For every record below, repeat the text exactly and pass over any image.

══════

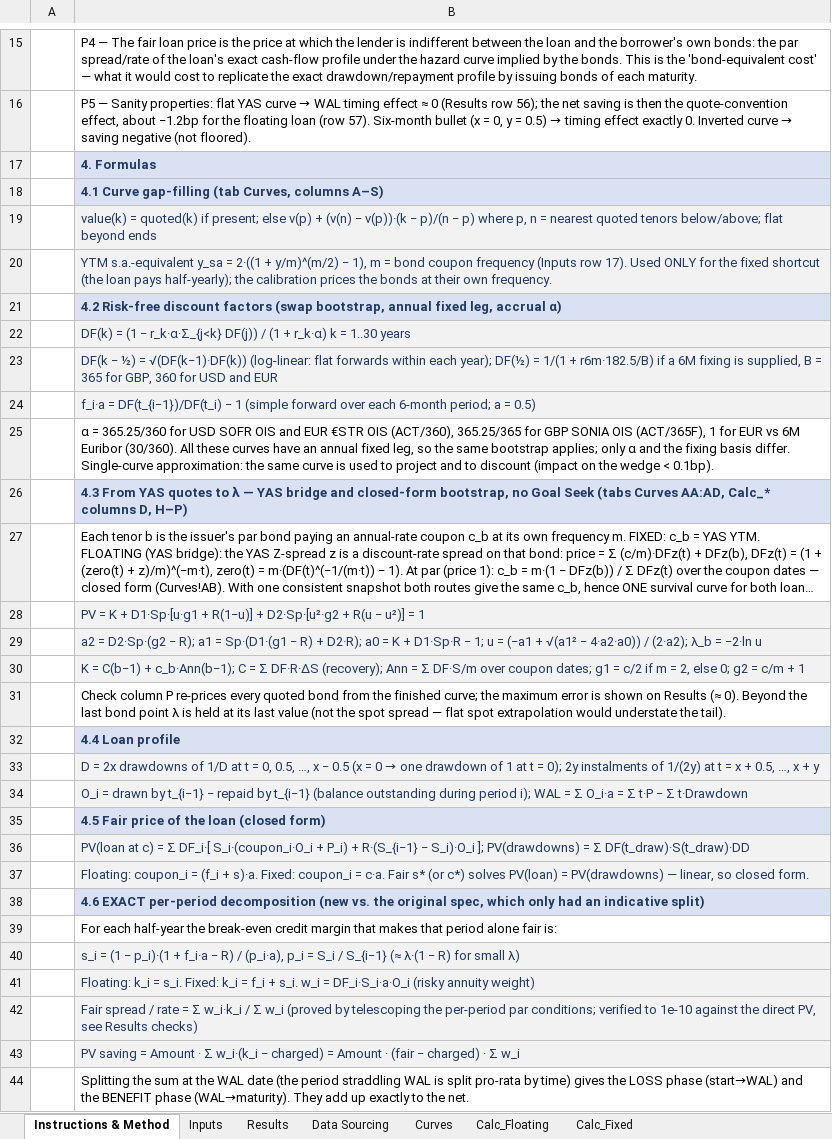
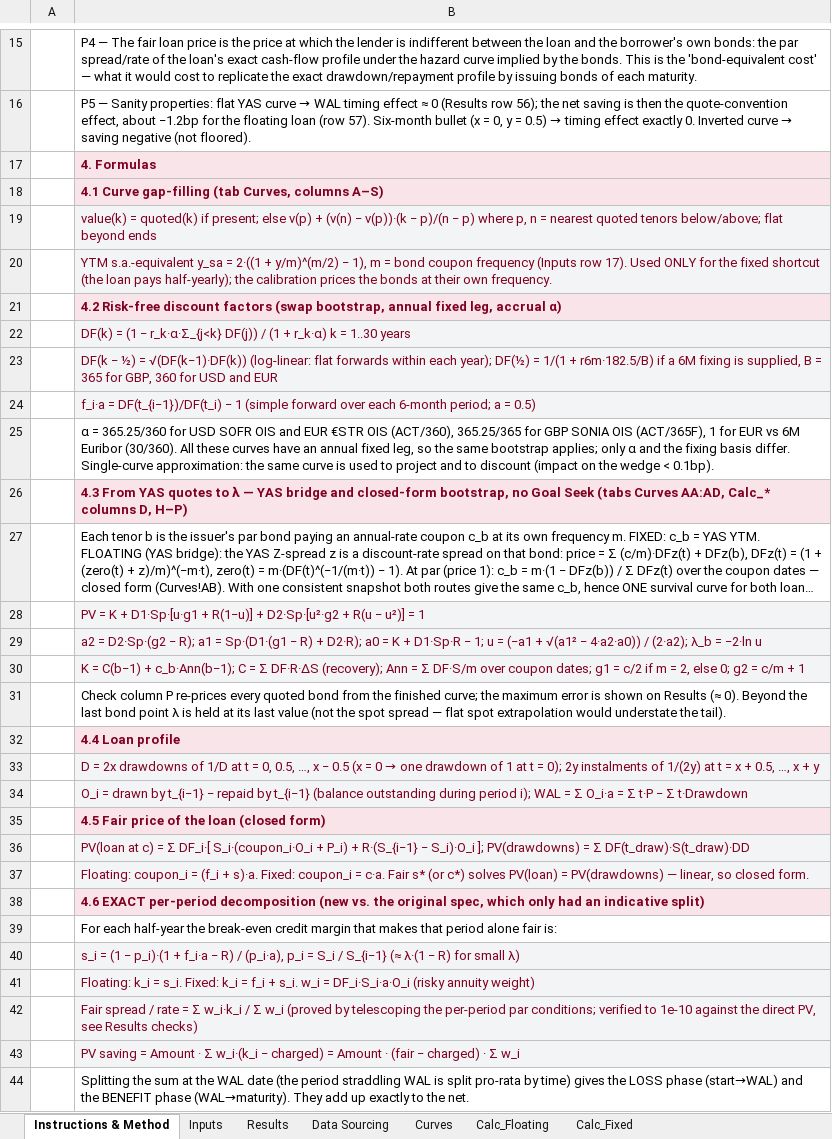
Before and after one commit to DevJRM/eaf-ai-lab, an Excel workbook: walWedge/WAL_Wedge_Loan_vs_Bond_Calculator.xlsx, sheet Instructions & Method, drawn as a sheet; only a part is shown, gaps mark what is left out; long unchanged cells end in …; values as stored, in another font and other column widths than the file's, no borders; the diff covers the shown part only; the diff names each change by its address in the sheet, - before the commit and + after, or states it on an @@ line.

```diff
--- a/walWedge/WAL_Wedge_Loan_vs_Bond_Calculator.xlsx (sheet Instructions & Method)
+++ b/walWedge/WAL_Wedge_Loan_vs_Bond_Calculator.xlsx (sheet Instructions & Method)
-B17:B24 text colour: #1F3864
+B17:B24 text colour: #800020
-B17:B18 fill: #D9E1F2
+B17:B18 fill: #F9E4E9
-B21 fill: #D9E1F2
+B21 fill: #F9E4E9
@@ B26 text colour: #1F3864 → #800020, fill: #D9E1F2 → #F9E4E9 @@
-B28:B30 text colour: #1F3864
+B28:B30 text colour: #800020
-B32:B38 text colour: #1F3864
+B32:B38 text colour: #800020
-B32 fill: #D9E1F2
+B32 fill: #F9E4E9
-B35 fill: #D9E1F2
+B35 fill: #F9E4E9
-B38 fill: #D9E1F2
+B38 fill: #F9E4E9
-B40:B43 text colour: #1F3864
+B40:B43 text colour: #800020
```
Also changed, not shown: cell formats elsewhere in this sheet, sheet Calc_Fixed, sheet Calc_Floating, sheet Curves, sheet Results, sheet Data Sourcing, sheet Inputs, 13 other files.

══════

**Result of the exercise:**
Before and after one commit to DevJRM/eaf-ai-lab, an Excel workbook: walWedge/WAL_Wedge_Loan_vs_Bond_Calculator.xlsx, sheet Instructions & Method, drawn as a sheet; only a part is shown, gaps mark what is left out; long unchanged cells end in …; values as stored, in another font and other column widths than the file's, no borders; the diff covers the shown part only; the diff names each change by its address in the sheet, - before the commit and + after, or states it on an @@ line.

```diff
--- a/walWedge/WAL_Wedge_Loan_vs_Bond_Calculator.xlsx (sheet Instructions & Method)
+++ b/walWedge/WAL_Wedge_Loan_vs_Bond_Calculator.xlsx (sheet Instructions & Method)
-B17:B24 text colour: #1F3864
+B17:B24 text colour: #800020
-B17:B18 fill: #D9E1F2
+B17:B18 fill: #F9E4E9
-B21 fill: #D9E1F2
+B21 fill: #F9E4E9
@@ B26 text colour: #1F3864 → #800020, fill: #D9E1F2 → #F9E4E9 @@
-B28:B30 text colour: #1F3864
+B28:B30 text colour: #800020
-B32:B38 text colour: #1F3864
+B32:B38 text colour: #800020
-B32 fill: #D9E1F2
+B32 fill: #F9E4E9
-B35 fill: #D9E1F2
+B35 fill: #F9E4E9
-B38 fill: #D9E1F2
+B38 fill: #F9E4E9
-B40:B43 text colour: #1F3864
+B40:B43 text colour: #800020
```
Also changed, not shown: cell formats elsewhere in this sheet, sheet Calc_Fixed, sheet Calc_Floating, sheet Curves, sheet Results, sheet Data Sourcing, sheet Inputs, 13 other files.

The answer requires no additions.